Directions: With nothing added or dropped, copy the data that follows exactly.

Material for the task:
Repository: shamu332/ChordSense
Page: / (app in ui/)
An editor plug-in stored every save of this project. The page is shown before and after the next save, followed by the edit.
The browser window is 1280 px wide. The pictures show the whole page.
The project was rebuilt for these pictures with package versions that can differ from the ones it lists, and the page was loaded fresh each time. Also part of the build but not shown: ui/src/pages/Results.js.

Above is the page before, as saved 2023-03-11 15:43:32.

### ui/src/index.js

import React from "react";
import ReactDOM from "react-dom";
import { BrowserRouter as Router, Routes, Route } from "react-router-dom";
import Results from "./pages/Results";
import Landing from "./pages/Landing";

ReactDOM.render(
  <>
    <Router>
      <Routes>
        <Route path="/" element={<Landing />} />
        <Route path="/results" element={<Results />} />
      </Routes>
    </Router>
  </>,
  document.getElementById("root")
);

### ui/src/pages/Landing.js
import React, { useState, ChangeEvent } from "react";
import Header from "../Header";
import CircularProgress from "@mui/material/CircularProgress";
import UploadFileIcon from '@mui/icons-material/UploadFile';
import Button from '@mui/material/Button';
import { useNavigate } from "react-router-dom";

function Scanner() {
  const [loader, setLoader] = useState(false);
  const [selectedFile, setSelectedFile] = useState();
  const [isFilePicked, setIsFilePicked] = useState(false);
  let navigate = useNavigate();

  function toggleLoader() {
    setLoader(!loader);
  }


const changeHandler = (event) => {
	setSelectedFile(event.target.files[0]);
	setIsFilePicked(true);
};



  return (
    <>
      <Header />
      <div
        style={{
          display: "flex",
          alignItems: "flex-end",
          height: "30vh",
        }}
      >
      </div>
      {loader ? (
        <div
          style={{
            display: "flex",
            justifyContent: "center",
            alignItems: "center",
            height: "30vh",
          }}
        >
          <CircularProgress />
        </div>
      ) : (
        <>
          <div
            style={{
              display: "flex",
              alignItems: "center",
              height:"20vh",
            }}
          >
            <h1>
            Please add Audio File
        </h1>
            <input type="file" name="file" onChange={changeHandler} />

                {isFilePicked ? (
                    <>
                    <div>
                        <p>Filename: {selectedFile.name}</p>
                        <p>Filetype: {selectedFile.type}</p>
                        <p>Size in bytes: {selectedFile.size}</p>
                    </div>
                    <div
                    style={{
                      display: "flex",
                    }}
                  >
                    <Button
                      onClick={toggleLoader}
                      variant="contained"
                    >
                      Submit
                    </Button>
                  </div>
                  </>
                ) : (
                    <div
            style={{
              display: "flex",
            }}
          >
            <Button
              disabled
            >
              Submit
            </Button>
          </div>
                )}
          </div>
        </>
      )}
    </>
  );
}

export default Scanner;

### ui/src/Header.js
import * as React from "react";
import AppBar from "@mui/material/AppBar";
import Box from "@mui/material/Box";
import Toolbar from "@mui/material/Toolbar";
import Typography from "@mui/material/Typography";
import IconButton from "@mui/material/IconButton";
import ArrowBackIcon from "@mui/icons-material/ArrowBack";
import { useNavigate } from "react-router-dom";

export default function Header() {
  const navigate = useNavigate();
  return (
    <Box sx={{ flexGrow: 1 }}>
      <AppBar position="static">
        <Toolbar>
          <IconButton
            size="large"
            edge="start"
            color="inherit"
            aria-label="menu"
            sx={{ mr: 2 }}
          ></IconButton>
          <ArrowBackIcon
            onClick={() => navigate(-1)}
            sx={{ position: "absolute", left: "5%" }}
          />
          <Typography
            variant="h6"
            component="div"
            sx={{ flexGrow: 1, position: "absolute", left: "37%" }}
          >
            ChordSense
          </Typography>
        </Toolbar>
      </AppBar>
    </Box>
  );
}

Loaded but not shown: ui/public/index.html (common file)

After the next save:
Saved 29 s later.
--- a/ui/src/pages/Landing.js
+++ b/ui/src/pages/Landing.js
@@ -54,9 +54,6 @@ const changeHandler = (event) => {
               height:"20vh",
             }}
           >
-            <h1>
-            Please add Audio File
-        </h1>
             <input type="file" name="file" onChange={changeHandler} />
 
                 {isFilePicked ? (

Output:
Repository: shamu332/ChordSense
Page: / (app in ui/)
An editor plug-in stored every save of this project. The page is shown before and after the next save, followed by the edit.
The browser window is 1280 px wide. The pictures show the whole page.
The project was rebuilt for these pictures with package versions that can differ from the ones it lists, and the page was loaded fresh each time. Also part of the build but not shown: ui/src/pages/Results.js.

Above is the page before, as saved 2023-03-11 15:43:32.

### ui/src/index.js

import React from "react";
import ReactDOM from "react-dom";
import { BrowserRouter as Router, Routes, Route } from "react-router-dom";
import Results from "./pages/Results";
import Landing from "./pages/Landing";

ReactDOM.render(
  <>
    <Router>
      <Routes>
        <Route path="/" element={<Landing />} />
        <Route path="/results" element={<Results />} />
      </Routes>
    </Router>
  </>,
  document.getElementById("root")
);

### ui/src/pages/Landing.js
import React, { useState, ChangeEvent } from "react";
import Header from "../Header";
import CircularProgress from "@mui/material/CircularProgress";
import UploadFileIcon from '@mui/icons-material/UploadFile';
import Button from '@mui/material/Button';
import { useNavigate } from "react-router-dom";

function Scanner() {
  const [loader, setLoader] = useState(false);
  const [selectedFile, setSelectedFile] = useState();
  const [isFilePicked, setIsFilePicked] = useState(false);
  let navigate = useNavigate();

  function toggleLoader() {
    setLoader(!loader);
  }


const changeHandler = (event) => {
	setSelectedFile(event.target.files[0]);
	setIsFilePicked(true);
};



  return (
    <>
      <Header />
      <div
        style={{
          display: "flex",
          alignItems: "flex-end",
          height: "30vh",
        }}
      >
      </div>
      {loader ? (
        <div
          style={{
            display: "flex",
            justifyContent: "center",
            alignItems: "center",
            height: "30vh",
          }}
        >
          <CircularProgress />
        </div>
      ) : (
        <>
          <div
            style={{
              display: "flex",
              alignItems: "center",
              height:"20vh",
            }}
          >
            <h1>
            Please add Audio File
        </h1>
            <input type="file" name="file" onChange={changeHandler} />

                {isFilePicked ? (
                    <>
                    <div>
                        <p>Filename: {selectedFile.name}</p>
                        <p>Filetype: {selectedFile.type}</p>
                        <p>Size in bytes: {selectedFile.size}</p>
                    </div>
                    <div
                    style={{
                      display: "flex",
                    }}
                  >
                    <Button
                      onClick={toggleLoader}
                      variant="contained"
                    >
                      Submit
                    </Button>
                  </div>
                  </>
                ) : (
                    <div
            style={{
              display: "flex",
            }}
          >
            <Button
              disabled
            >
              Submit
            </Button>
          </div>
                )}
          </div>
        </>
      )}
    </>
  );
}

export default Scanner;

### ui/src/Header.js
import * as React from "react";
import AppBar from "@mui/material/AppBar";
import Box from "@mui/material/Box";
import Toolbar from "@mui/material/Toolbar";
import Typography from "@mui/material/Typography";
import IconButton from "@mui/material/IconButton";
import ArrowBackIcon from "@mui/icons-material/ArrowBack";
import { useNavigate } from "react-router-dom";

export default function Header() {
  const navigate = useNavigate();
  return (
    <Box sx={{ flexGrow: 1 }}>
      <AppBar position="static">
        <Toolbar>
          <IconButton
            size="large"
            edge="start"
            color="inherit"
            aria-label="menu"
            sx={{ mr: 2 }}
          ></IconButton>
          <ArrowBackIcon
            onClick={() => navigate(-1)}
            sx={{ position: "absolute", left: "5%" }}
          />
          <Typography
            variant="h6"
            component="div"
            sx={{ flexGrow: 1, position: "absolute", left: "37%" }}
          >
            ChordSense
          </Typography>
        </Toolbar>
      </AppBar>
    </Box>
  );
}

Loaded but not shown: ui/public/index.html (common file)

After the next save:
Saved 29 s later.
--- a/ui/src/pages/Landing.js
+++ b/ui/src/pages/Landing.js
@@ -54,9 +54,6 @@ const changeHandler = (event) => {
               height:"20vh",
             }}
           >
-            <h1>
-            Please add Audio File
-        </h1>
             <input type="file" name="file" onChange={changeHandler} />
 
                 {isFilePicked ? (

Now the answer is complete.